--- START ---

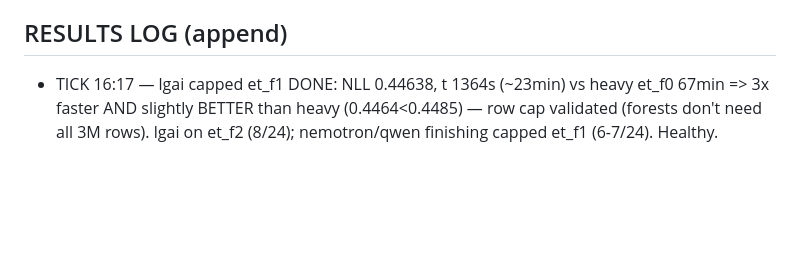
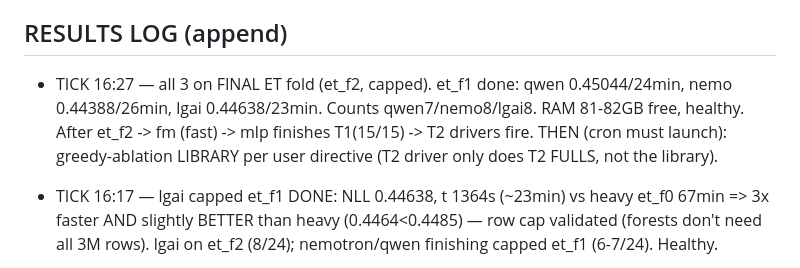
Before and after one commit to bwathomas/prediction-competition-321M, a Markdown page: docs/OVERNIGHT_master_2026-06-06b.md, the part around the change. GitHub-like rendering; blank space fills up the shorter version.

Commit message:
docs: tick 16:27 — all on final capped et_f2; et_f1 ~24min; reminder to launch library after full pass

```diff
--- a/docs/OVERNIGHT_master_2026-06-06b.md
+++ b/docs/OVERNIGHT_master_2026-06-06b.md
@@ -100,6 +100,10 @@ isolation for the library phase (full reclaim per run; an OOM kills only the sub
   then SHIP_MODE=library dropout fleet; then greedy-ES + stacking. T2 (cnn/dae/ft) after smoke.
 
 ## RESULTS LOG (append)
+- TICK 16:27 — all 3 on FINAL ET fold (et_f2, capped). et_f1 done: qwen 0.45044/24min,
+  nemo 0.44388/26min, lgai 0.44638/23min. Counts qwen7/nemo8/lgai8. RAM 81-82GB free, healthy.
+  After et_f2 -> fm (fast) -> mlp finishes T1(15/15) -> T2 drivers fire. THEN (cron must launch):
+  greedy-ablation LIBRARY per user directive (T2 driver only does T2 FULLS, not the library).
 - TICK 16:17 — lgai capped et_f1 DONE: NLL 0.44638, t 1364s (~23min) vs heavy et_f0 67min =>
   3x faster AND slightly BETTER than heavy (0.4464<0.4485) — row cap validated (forests don't
   need all 3M rows). lgai on et_f2 (8/24); nemotron/qwen finishing capped et_f1 (6-7/24). Healthy.
```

--- END ---

Your answer must be the full listing, reproduced word for word, without its pictures.

§ Output for this exercise
Before and after one commit to bwathomas/prediction-competition-321M, a Markdown page: docs/OVERNIGHT_master_2026-06-06b.md, the part around the change. GitHub-like rendering; blank space fills up the shorter version.

Commit message:
docs: tick 16:27 — all on final capped et_f2; et_f1 ~24min; reminder to launch library after full pass

```diff
--- a/docs/OVERNIGHT_master_2026-06-06b.md
+++ b/docs/OVERNIGHT_master_2026-06-06b.md
@@ -100,6 +100,10 @@ isolation for the library phase (full reclaim per run; an OOM kills only the sub
   then SHIP_MODE=library dropout fleet; then greedy-ES + stacking. T2 (cnn/dae/ft) after smoke.
 
 ## RESULTS LOG (append)
+- TICK 16:27 — all 3 on FINAL ET fold (et_f2, capped). et_f1 done: qwen 0.45044/24min,
+  nemo 0.44388/26min, lgai 0.44638/23min. Counts qwen7/nemo8/lgai8. RAM 81-82GB free, healthy.
+  After et_f2 -> fm (fast) -> mlp finishes T1(15/15) -> T2 drivers fire. THEN (cron must launch):
+  greedy-ablation LIBRARY per user directive (T2 driver only does T2 FULLS, not the library).
 - TICK 16:17 — lgai capped et_f1 DONE: NLL 0.44638, t 1364s (~23min) vs heavy et_f0 67min =>
   3x faster AND slightly BETTER than heavy (0.4464<0.4485) — row cap validated (forests don't
   need all 3M rows). lgai on et_f2 (8/24); nemotron/qwen finishing capped et_f1 (6-7/24). Healthy.
```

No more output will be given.